**WORK ITEM**
Report each line from the entries in which "wide" can be found.

**INPUT**
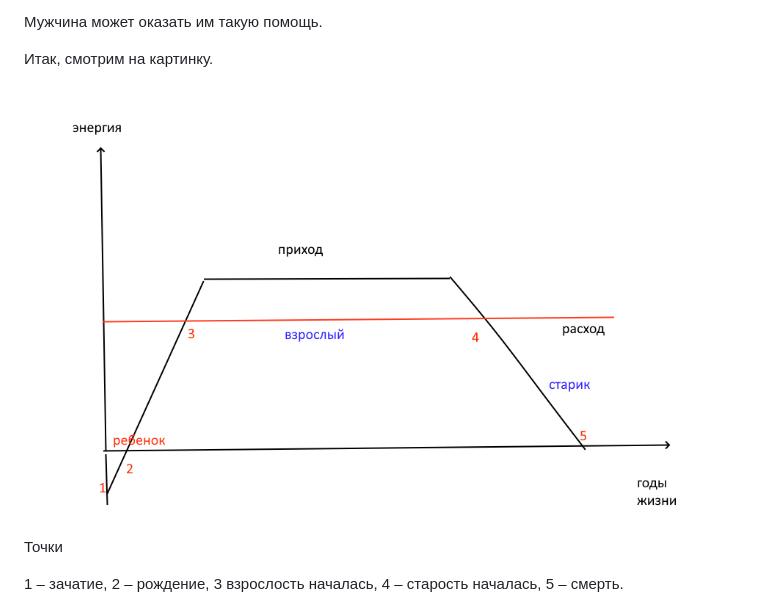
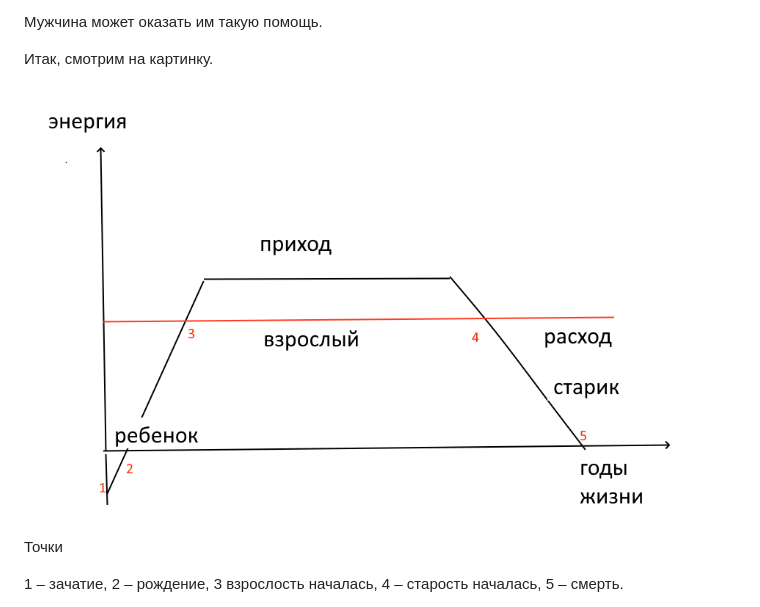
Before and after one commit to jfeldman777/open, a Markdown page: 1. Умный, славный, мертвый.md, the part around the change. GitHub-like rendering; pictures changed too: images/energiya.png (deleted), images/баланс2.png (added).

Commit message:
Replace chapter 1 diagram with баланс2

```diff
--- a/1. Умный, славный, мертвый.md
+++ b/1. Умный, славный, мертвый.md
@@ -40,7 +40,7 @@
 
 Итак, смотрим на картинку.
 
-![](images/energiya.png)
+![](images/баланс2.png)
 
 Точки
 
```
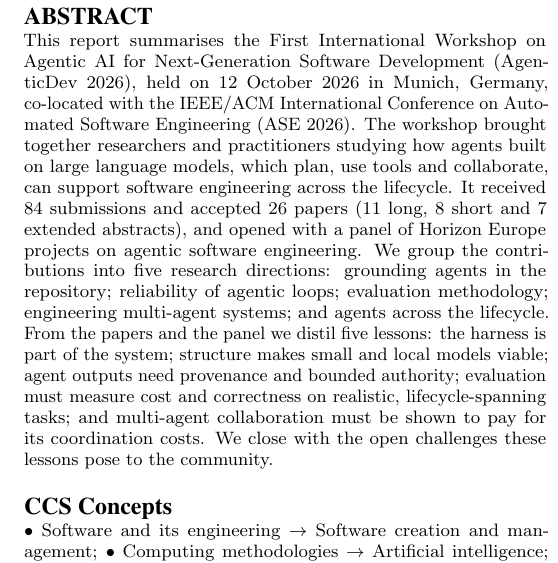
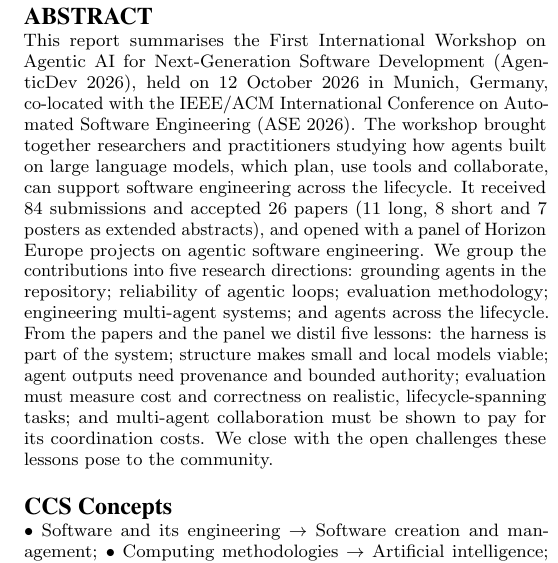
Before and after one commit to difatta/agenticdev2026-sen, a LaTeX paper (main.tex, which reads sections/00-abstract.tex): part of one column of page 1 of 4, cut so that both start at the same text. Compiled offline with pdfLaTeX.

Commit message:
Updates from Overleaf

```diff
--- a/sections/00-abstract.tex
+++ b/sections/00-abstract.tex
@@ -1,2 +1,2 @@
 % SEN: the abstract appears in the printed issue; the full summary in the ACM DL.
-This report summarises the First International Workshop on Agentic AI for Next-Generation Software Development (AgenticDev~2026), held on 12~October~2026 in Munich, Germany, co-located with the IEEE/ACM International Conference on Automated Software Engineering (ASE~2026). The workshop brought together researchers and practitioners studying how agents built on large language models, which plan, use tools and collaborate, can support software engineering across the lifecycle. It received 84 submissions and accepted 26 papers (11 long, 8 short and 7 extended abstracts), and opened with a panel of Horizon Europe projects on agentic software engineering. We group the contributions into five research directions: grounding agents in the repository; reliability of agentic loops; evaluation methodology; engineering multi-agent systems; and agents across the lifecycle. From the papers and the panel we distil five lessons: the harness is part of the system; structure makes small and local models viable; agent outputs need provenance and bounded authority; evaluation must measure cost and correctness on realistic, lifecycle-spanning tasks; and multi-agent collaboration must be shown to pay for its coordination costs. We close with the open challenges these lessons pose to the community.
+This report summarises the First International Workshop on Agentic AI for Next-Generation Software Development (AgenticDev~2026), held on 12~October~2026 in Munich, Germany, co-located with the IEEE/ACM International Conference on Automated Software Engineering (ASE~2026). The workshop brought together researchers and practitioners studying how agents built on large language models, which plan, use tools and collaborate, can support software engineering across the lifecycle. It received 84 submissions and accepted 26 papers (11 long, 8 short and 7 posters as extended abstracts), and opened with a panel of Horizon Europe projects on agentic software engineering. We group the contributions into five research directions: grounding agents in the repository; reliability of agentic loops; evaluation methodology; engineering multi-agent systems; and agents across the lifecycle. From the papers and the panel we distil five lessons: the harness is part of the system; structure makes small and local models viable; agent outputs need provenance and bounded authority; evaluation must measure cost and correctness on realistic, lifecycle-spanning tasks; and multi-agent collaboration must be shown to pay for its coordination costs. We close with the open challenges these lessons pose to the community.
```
...
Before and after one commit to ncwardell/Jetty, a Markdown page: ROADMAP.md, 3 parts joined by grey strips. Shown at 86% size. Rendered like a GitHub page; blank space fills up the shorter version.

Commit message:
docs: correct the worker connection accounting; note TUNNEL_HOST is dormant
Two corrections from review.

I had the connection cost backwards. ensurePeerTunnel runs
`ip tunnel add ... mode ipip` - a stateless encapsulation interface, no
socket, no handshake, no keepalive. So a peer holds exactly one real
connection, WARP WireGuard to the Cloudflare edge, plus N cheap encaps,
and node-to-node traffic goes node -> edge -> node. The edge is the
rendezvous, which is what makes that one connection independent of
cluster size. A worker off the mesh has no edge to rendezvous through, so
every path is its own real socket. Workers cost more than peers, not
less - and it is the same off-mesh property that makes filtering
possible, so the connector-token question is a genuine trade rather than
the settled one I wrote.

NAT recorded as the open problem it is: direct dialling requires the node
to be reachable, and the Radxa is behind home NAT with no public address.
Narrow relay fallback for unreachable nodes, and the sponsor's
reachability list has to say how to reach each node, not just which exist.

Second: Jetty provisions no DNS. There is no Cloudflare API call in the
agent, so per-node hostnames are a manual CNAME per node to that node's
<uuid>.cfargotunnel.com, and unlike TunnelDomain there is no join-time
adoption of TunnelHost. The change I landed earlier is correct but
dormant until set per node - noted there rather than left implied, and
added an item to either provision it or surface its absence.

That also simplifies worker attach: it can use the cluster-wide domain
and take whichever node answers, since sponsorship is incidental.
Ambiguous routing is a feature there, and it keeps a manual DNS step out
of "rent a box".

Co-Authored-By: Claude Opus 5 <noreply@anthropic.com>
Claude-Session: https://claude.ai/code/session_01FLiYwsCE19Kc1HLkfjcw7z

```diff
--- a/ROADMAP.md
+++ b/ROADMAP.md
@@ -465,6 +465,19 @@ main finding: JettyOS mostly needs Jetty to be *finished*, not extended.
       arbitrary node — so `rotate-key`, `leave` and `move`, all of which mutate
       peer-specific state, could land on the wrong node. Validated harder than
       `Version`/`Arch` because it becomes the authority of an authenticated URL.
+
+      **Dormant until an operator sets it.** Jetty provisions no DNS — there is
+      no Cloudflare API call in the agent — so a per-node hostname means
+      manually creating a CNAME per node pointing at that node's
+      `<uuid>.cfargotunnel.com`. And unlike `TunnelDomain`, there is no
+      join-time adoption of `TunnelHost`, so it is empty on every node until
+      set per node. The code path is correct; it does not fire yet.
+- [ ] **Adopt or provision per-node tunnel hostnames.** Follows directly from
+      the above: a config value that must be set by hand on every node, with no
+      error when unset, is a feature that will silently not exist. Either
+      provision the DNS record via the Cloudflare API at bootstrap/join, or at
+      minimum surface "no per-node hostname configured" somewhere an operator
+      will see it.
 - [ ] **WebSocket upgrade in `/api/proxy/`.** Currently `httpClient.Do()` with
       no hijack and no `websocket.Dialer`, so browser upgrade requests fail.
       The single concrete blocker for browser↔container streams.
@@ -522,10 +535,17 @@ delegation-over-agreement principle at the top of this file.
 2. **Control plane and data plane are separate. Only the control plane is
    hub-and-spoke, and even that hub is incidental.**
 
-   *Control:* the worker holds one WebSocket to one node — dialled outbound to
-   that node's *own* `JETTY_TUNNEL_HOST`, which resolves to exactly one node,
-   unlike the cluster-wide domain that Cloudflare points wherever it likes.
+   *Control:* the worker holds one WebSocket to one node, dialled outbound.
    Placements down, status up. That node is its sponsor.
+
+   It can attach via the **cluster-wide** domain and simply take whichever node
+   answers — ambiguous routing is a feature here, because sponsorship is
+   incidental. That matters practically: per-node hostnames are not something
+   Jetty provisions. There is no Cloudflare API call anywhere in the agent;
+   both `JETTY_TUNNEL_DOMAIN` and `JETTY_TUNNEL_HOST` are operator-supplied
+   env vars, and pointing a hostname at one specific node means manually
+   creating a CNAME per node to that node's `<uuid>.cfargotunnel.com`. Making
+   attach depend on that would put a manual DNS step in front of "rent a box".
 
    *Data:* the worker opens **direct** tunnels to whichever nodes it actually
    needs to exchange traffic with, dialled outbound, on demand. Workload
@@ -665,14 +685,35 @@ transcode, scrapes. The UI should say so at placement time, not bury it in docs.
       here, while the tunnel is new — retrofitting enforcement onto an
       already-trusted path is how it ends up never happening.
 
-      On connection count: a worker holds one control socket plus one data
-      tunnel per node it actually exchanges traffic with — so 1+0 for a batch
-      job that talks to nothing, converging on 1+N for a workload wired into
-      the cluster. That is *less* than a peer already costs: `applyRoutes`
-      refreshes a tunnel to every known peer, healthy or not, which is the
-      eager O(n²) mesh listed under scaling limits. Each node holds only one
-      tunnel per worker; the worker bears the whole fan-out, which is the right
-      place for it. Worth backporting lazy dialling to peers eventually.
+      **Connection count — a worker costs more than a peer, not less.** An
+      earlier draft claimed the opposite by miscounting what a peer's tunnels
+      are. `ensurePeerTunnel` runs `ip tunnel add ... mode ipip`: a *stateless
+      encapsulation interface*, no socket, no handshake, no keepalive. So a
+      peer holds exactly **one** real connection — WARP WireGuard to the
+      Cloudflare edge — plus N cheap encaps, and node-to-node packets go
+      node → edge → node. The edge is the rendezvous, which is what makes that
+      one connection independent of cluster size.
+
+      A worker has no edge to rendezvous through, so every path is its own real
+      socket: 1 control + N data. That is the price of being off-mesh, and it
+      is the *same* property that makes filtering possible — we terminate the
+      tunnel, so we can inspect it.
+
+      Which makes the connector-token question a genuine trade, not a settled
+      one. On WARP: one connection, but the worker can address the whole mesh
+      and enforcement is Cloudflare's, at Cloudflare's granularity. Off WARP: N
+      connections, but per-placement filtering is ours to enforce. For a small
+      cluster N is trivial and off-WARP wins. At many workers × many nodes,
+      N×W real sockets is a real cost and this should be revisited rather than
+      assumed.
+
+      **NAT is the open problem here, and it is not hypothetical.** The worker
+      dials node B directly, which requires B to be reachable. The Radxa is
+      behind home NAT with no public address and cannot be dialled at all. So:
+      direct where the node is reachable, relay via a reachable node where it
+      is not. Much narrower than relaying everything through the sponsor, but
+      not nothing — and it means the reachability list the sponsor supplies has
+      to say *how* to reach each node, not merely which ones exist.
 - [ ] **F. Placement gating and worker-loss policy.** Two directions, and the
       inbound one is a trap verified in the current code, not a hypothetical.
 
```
* * *
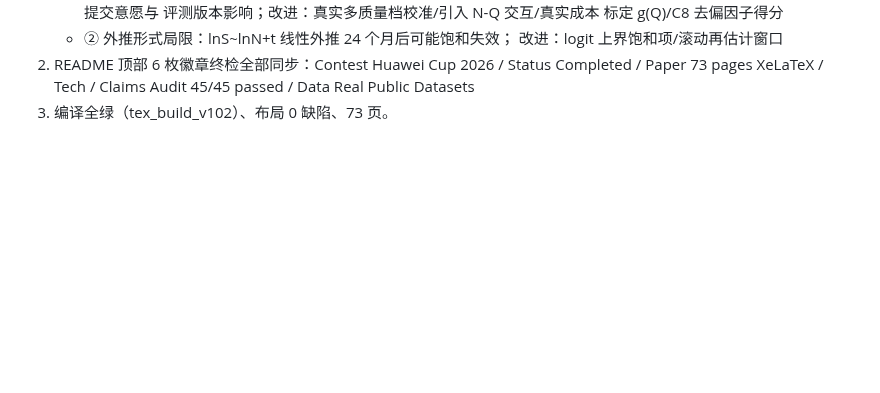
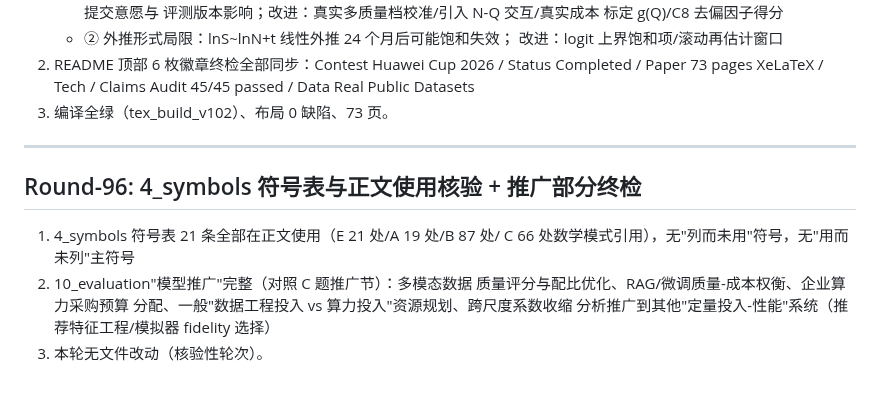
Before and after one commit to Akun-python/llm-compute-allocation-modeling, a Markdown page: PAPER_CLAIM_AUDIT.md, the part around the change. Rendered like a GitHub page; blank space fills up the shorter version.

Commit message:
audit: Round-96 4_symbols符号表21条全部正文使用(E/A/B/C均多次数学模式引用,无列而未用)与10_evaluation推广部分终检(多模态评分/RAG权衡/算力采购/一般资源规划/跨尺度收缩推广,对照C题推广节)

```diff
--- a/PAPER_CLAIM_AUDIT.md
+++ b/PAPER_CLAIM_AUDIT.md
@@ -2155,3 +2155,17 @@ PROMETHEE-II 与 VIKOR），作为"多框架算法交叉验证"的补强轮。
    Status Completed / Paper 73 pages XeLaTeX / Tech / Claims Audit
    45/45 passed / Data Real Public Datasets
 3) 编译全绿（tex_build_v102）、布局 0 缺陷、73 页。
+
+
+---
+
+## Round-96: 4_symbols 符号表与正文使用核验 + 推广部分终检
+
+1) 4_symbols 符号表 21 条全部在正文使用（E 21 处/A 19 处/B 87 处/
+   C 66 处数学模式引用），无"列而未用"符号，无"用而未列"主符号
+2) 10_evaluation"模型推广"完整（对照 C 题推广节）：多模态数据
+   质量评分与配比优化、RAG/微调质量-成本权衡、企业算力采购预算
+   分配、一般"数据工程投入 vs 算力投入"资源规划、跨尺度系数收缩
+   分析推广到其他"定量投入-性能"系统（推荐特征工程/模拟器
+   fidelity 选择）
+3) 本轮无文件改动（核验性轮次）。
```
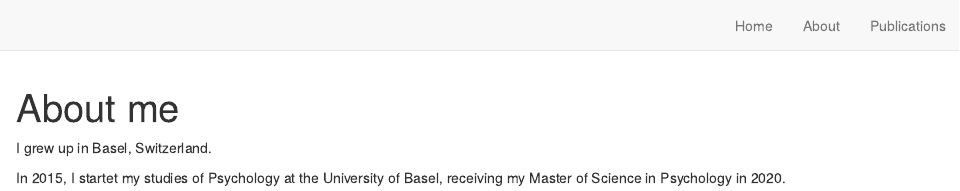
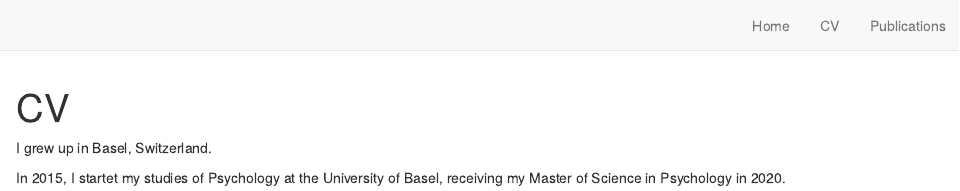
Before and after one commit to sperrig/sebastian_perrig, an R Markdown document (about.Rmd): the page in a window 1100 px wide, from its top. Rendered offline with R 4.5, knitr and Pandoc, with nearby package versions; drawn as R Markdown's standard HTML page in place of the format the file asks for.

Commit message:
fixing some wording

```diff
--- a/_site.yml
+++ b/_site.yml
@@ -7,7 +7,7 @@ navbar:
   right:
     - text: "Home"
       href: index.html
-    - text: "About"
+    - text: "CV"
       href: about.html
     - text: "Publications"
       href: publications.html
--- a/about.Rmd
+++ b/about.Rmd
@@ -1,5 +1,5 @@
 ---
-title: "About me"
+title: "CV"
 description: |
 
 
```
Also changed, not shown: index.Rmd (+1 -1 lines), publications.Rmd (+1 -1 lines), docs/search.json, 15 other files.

**EXERCISE SOLUTION**
That also simplifies worker attach: it can use the cluster-wide domain
-   unlike the cluster-wide domain that Cloudflare points wherever it likes.
+   It can attach via the **cluster-wide** domain and simply take whichever node
Before and after one commit to sperrig/sebastian_perrig, an R Markdown document (about.Rmd): the page in a window 1100 px wide, from its top. Rendered offline with R 4.5, knitr and Pandoc, with nearby package versions; drawn as R Markdown's standard HTML page in place of the format the file asks for.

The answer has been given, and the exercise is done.